HTML5 is W3C’s shiny new offering promising interoperability, speed and maintainability – almost everything, it would appear, but vacations in the tropics! It is going to live in ‘Webville’ for a while so let’s really get to know it. Sure, we can break the ice talking about the weather worldwide, but then, let’s really dig down and investigate HTML5’s personality and find out exactly what it can do. Chances are you may have already used HTML5 without realizing it, and chances are, you loved it – e.g., the file drag-and-drop feature in Google Docs. HTML5 was preceded by its reputation; now let us see if it delivers!
HTML5 will make web pages portable across devices, platforms and form factors – an idea that supports convergence with the proliferation of tablets and smart phones. Problems of varying resolutions can be artfully handled through use of related technologies like Scalable Vector Graphics (SVGs). The fact that all browsers will support HTML5 represents the holy grail of page styling and interface design – i.e., cross browser compatibility, which means no more hacks, browser-sniffing or code-branching.

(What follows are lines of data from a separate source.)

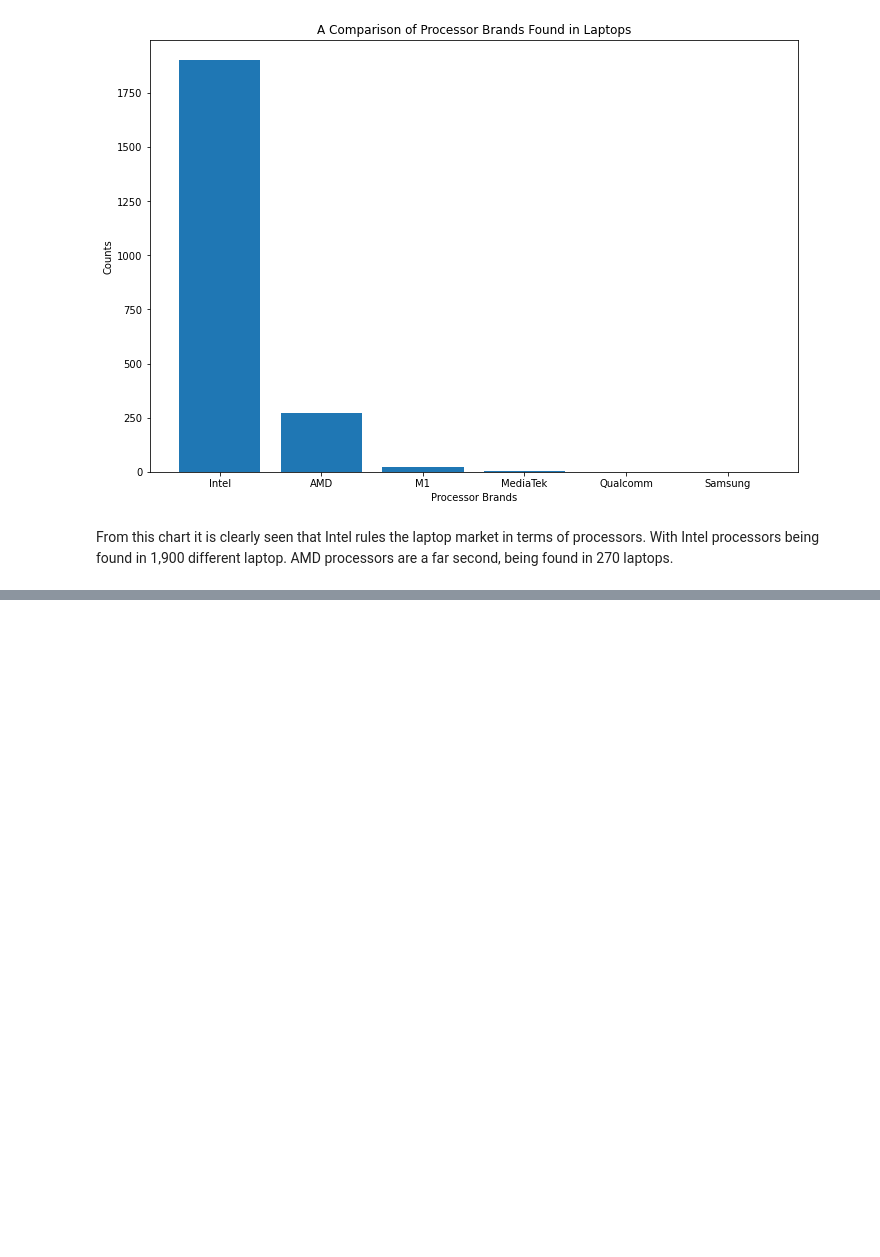
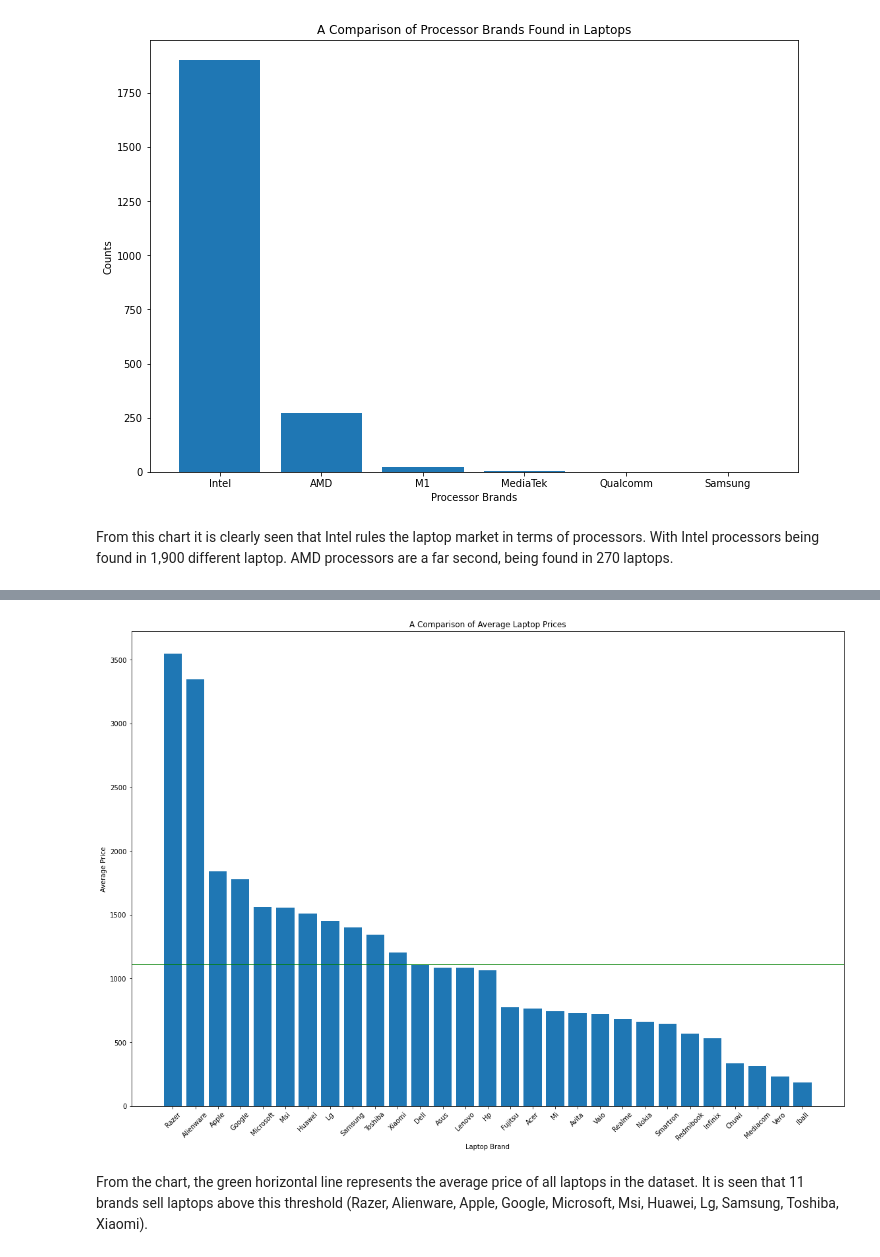
Before and after one commit to jason-9601/DATAPRE-Final, a Jupyter notebook: DATAPRE Final.ipynb, the cells around one changed output, grey strips where cells are left out. Saved outputs shown, nothing was run; the diff lists cells and outputs as text; code cells hidden in the pictures; blank space fills up the shorter version.

```diff
--- a/DATAPRE Final.ipynb
+++ b/DATAPRE Final.ipynb
@@ -475,0 +545,4 @@ From this chart it is clearly seen that Intel rules the laptop market in terms o
+# %%
+df_avg_laptop_prices = pd.DataFrame(df_laptops.groupby('brand')['price'].mean().sort_values(ascending=False))
+df_avg_laptop_prices.reset_index(inplace=True)
+df_avg_laptop_prices
@@ -475,0 +567,16 @@ From this chart it is clearly seen that Intel rules the laptop market in terms o
+# %%
+fig = plt.figure(figsize=(15, 10))
+ax = fig.add_axes([0,0,1,1])
+ax.bar(df_avg_laptop_prices.brand,df_avg_laptop_prices.price)
+
+plt.axhline(y=df_laptops['price'].mean(),linewidth=1, color='g')
+
+plt.title("A Comparison of Average Laptop Prices")
+plt.xlabel("Laptop Brand")
+plt.ylabel("Average Price")
+plt.xticks(fontsize=10, rotation=45)
+plt.show()
+# %% [output]
+[figure, added]
+# %% [markdown]
+From the chart, the green horizontal line represents the average price of all laptops in the dataset. It is seen that 11 brands sell laptops above this threshold (Razer, Alienware, Apple, Google, Microsoft, Msi, Huawei, Lg, Samsung, Toshiba, Xiaomi).
```
Also changed, not shown: parts of 17 cells of this notebook.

There is synergy between Apple and HTML5 around the issue of Flash support; the Apple platform does not support Flash, and HTML5 does not require Flash. HTML5 and Google are also aligning because HTML5’s native video format (WebM) and the latest browser, Chrome 10, are both Google products! Contradicting the age-old dictum, it appears IT services may benefit by placing all of their user interaction eggs in the HTML5 basket.
Long Term Benefit
HTML5 hype is focused mainly around its short term advantages, but buried under that is a feature that will eventually make the World Wide Web data-aware, context-aware and intelligent. The language will enhance the data organization of the World Wide Web and make it ready for the next generation – the Semantic Web. This “Semantization” will require retro-fitting billion-odd legacy web pages into the Semantic Web, possibly resulting in a deluge of work not seen since the Y2K days. IT Services can either anticipate this change, or more favorably, drive it. Here is a short discussion on how HTML5 will accelerate the second wave of the Web:
Today’s internet deals with data without any built-in context or awareness. This is reflected in that fact that performing internet searches is a skill that demands an understanding of text and context. Searching for “Japan” and “tsunami” simply returns all pages that have the words “Japan” and “tsunami” in them. The data store is not aware that that “Japan” is a country or that “tsunami” is a geological event. Results are ranked by proprietary search algorithms that guess context and relevance. This kind of targeted, parametric search is currently not in scope because data is not structured. Now let’s look at this other search example: “List of Massachusetts Institute of Technology (MIT) alumni from class of ‘93 who weigh over 70 kg and majored in Mechanical Engineering”. A search like this would be commonplace on the Semantic Web, a world in which web data explicitly identifies MIT as a University, 1993 as a Year and Mechanical Engineering as a discipline of study.
This change will be powered by HTML5, which in addition to providing everyday benefits, is essentially a spring-board for launching today’s Internet to Semantic Web status or “Web 3.0” as its inventor, Tim Berners-Lee likes to call it. HTML5 introduces the concept of “microdata” which is a structured way for content providers to define custom dictionaries to assign semantic meaning to web content. Microdata is the latest avatar of RDFa and microformats. Search bots of the (near) future will become data-aware from the microdata and then enable targeted searches. How this will transform consumer and advertiser behavior is difficult to predict but there is no doubt that it will be a quantum leap in searching, knowledge discovery and targeted advertising.
In the second part of the blog series on HTML5, we will focus on other advances and benefits that will accrue from HTML5.